[Dataset entries]
++++++

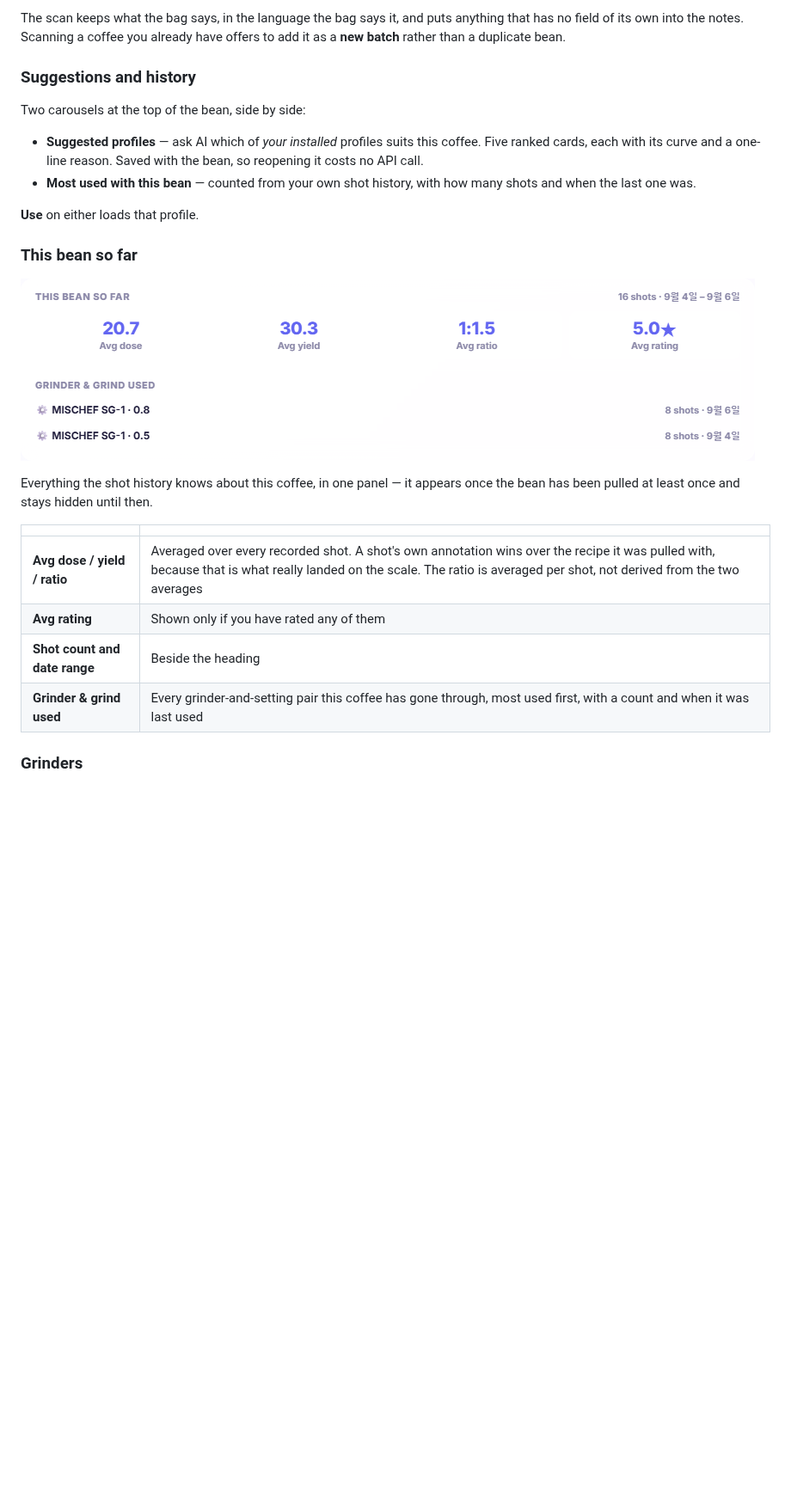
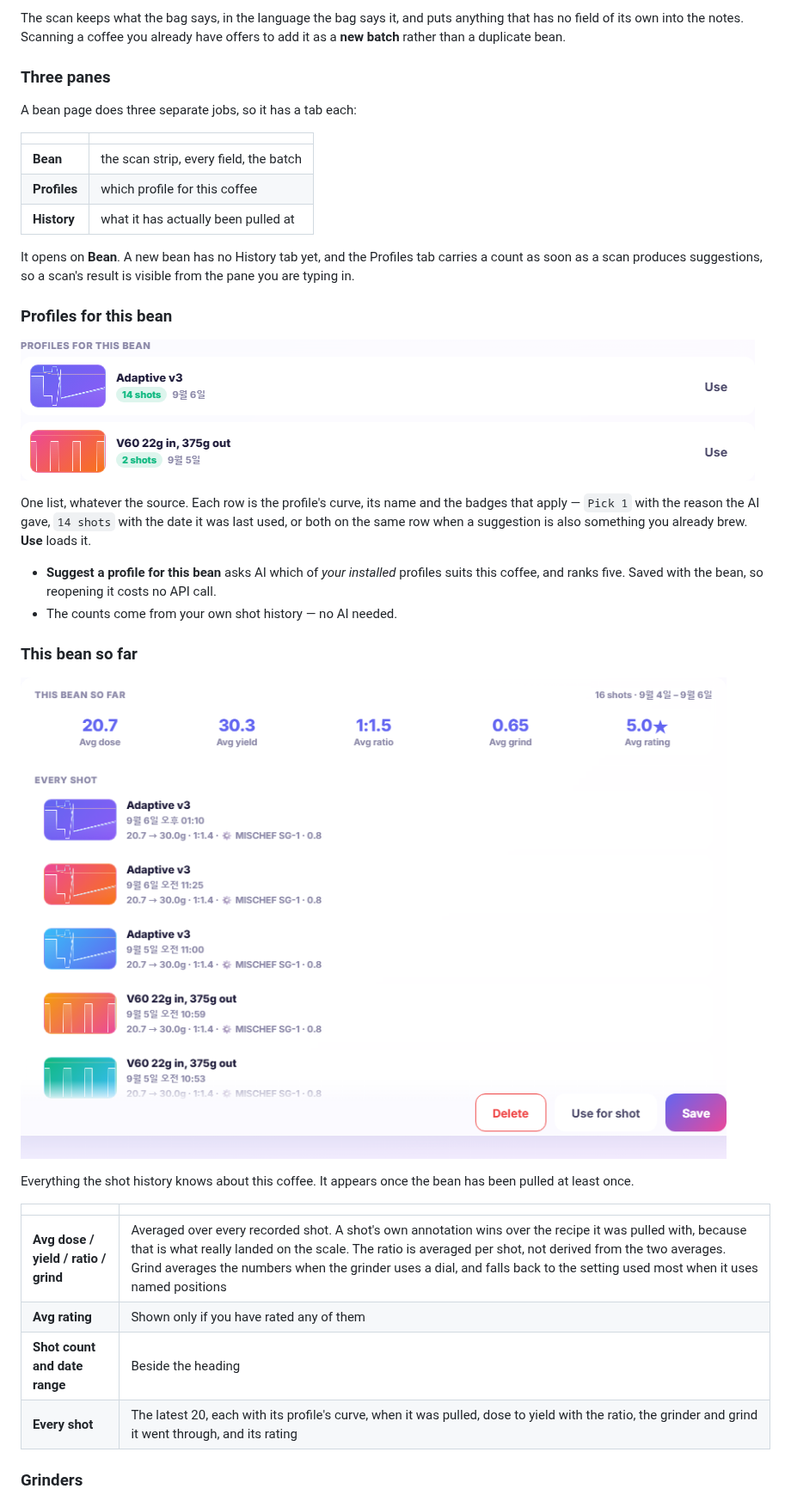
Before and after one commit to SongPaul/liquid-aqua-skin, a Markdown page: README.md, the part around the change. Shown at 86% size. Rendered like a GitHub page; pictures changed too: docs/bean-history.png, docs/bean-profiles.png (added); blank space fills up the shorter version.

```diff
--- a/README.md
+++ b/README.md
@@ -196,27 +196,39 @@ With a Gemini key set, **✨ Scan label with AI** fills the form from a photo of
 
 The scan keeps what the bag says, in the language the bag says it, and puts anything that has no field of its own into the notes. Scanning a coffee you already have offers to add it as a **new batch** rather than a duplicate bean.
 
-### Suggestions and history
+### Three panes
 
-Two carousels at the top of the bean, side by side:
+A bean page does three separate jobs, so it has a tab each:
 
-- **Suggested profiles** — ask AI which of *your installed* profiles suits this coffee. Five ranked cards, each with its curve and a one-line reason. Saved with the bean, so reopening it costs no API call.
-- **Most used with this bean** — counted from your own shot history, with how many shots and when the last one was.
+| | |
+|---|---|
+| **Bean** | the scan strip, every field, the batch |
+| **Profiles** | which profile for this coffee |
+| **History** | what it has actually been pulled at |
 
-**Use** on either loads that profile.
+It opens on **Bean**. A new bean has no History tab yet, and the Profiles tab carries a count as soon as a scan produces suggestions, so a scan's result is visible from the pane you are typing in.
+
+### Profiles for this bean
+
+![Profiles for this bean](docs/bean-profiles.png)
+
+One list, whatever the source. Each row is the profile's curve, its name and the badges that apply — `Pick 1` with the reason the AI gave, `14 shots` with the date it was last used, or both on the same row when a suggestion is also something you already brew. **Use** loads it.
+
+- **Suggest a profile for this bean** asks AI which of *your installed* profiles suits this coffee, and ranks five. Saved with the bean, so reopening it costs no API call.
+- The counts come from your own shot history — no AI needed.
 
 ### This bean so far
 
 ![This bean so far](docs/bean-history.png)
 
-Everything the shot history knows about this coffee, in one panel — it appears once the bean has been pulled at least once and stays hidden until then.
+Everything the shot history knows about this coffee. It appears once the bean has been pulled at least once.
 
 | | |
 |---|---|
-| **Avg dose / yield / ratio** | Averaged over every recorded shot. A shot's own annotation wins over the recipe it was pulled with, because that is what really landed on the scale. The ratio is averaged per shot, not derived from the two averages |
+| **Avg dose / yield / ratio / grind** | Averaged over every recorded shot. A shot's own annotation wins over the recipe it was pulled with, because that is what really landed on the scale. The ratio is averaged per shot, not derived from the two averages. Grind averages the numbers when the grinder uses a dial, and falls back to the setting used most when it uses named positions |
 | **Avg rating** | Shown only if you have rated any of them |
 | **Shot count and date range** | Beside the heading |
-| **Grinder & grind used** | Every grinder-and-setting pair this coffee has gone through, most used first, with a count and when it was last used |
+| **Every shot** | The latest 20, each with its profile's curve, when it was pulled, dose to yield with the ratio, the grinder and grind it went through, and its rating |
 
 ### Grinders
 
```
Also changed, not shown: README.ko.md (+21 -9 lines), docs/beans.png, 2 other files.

++++++

- _To do_: Search the lines above for the string "ratio" and copy each line that has it.

- _Solution to the problem_:
-| **Avg dose / yield / ratio** | Averaged over every recorded shot. A shot's own annotation wins over the recipe it was pulled with, because that is what really landed on the scale. The ratio is averaged per shot, not derived from the two averages |
+| **Avg dose / yield / ratio / grind** | Averaged over every recorded shot. A shot's own annotation wins over the recipe it was pulled with, because that is what really landed on the scale. The ratio is averaged per shot, not derived from the two averages. Grind averages the numbers when the grinder uses a dial, and falls back to the setting used most when it uses named positions |
+| **Every shot** | The latest 20, each with its profile's curve, when it was pulled, dose to yield with the ratio, the grinder and grind it went through, and its rating |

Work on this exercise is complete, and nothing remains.